      A number of similar strains of quarantine-induced emotional distress appear in the works of other diarists.

  • “I am mindful of creating too many contact points that could spread the virus.” (Diarist B35)
  • “I have taken little advantage exercising outside mostly because of the weather at first, but now, it’s a sad inertia.” (Diarist B35)
  • “It remains to be seen what our ‘new normal’ will be, and when or if we can return to it.” (Diarist C45)

For some other diarists, lockdown did not change their life that much.

“Experiencing a historical pandemic like this has not changed much in my life.” (Diarist H68)

  • “We probably have had less drastic changes than people still employed in the workplace.” (Diarist A15)
  • “I’m not an overly gregarious person, so my social life hasn’t changed much.” (Diarist D50)

     According to Glenn Albrecht, the pandemics hit the community in such a way that the “sense of home and family relationships are desolated” (Albrecht). March 2020 Directives focus a lot on family relationships because people dwelling under the same roof experience a sense of detachment. Our writers record the changes in their family and social relationships in these directives. Some snippets of these directives are given below.

  • “Social isolation is lonely… Even at home, my husband and I try to stay apart most of the time to reduce my exposure.” (Diarist H66)
  • “I have come to feel that we feed off people’s energy when we are physically present. It’s not enough just seeing their faces and hearing their voices in a box on a screen.” (Diarist A28)
  • “One negative quarantine has given me is not being able to see my girlfriend.” (Diarist H67) 

Our quarantine directives and other diaries record the drastic changes in mundane everyday life. Quarantine-induced emotional distress creates solastalgic response in the masses. These changes delineate the complexities of everyday life. We intend to focus on these changes in our upcoming blogs.    
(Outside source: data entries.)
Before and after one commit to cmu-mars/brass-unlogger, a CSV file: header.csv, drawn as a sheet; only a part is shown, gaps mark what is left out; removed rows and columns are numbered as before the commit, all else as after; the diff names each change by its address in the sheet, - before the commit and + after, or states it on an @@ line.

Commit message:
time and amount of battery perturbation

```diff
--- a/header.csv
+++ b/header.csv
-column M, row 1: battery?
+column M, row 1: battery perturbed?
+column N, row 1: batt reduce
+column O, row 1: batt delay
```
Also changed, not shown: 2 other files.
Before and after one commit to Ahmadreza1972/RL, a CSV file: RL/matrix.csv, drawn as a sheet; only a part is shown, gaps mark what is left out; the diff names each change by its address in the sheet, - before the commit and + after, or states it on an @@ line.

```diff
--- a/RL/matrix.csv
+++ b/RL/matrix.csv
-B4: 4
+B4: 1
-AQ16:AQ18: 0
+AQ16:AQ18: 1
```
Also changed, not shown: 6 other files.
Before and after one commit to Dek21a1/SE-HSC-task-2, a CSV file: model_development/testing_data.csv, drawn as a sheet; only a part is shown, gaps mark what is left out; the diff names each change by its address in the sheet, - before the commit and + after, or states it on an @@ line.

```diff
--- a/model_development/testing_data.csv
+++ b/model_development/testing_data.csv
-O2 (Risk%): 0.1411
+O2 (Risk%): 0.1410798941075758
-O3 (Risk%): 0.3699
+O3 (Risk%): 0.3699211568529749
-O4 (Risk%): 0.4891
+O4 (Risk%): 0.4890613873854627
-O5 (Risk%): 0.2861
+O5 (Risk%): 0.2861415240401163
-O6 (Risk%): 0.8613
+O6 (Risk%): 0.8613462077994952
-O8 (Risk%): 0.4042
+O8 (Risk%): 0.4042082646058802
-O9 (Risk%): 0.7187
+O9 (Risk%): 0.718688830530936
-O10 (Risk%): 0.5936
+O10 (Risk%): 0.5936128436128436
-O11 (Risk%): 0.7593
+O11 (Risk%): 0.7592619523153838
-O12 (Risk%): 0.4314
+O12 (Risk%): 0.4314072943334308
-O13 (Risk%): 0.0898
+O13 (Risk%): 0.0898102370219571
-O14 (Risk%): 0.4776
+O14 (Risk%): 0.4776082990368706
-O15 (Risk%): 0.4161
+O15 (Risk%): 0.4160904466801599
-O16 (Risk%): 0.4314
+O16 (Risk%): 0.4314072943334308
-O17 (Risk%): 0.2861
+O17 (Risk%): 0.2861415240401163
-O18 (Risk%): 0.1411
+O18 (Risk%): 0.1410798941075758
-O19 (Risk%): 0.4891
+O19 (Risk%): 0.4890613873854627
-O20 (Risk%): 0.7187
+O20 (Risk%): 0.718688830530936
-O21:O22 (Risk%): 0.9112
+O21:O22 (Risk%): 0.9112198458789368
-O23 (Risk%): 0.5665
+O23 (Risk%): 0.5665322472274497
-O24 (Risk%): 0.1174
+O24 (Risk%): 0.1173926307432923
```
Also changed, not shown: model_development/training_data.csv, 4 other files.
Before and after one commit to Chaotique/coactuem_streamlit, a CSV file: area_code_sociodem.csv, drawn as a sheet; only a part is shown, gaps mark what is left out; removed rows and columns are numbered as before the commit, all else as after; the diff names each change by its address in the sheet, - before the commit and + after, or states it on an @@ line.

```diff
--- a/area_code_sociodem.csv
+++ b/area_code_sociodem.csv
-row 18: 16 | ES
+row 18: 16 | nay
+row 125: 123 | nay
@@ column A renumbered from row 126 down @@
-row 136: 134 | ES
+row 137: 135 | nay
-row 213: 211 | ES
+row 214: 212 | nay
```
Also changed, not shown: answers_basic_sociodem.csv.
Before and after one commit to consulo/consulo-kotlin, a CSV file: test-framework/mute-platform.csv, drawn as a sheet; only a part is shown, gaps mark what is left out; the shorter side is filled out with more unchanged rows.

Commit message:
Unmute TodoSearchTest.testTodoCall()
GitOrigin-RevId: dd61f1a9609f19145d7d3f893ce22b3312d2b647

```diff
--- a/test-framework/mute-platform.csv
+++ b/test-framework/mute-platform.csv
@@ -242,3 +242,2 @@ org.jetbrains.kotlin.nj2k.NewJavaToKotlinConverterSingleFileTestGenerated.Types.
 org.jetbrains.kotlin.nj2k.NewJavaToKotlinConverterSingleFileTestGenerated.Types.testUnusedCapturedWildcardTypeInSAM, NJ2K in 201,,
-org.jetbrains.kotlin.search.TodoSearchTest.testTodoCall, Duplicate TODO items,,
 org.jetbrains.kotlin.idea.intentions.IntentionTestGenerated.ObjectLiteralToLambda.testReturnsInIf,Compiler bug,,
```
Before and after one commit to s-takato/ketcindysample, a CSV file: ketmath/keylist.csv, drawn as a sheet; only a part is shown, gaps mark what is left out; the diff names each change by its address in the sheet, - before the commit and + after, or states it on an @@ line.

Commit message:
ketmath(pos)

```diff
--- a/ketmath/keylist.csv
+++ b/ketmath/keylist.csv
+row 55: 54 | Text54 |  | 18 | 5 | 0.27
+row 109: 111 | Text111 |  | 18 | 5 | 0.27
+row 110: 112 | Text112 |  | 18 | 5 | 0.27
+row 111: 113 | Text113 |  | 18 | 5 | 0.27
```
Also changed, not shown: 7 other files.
Leave a Reply

Your email address will not be published. Required fields are marked *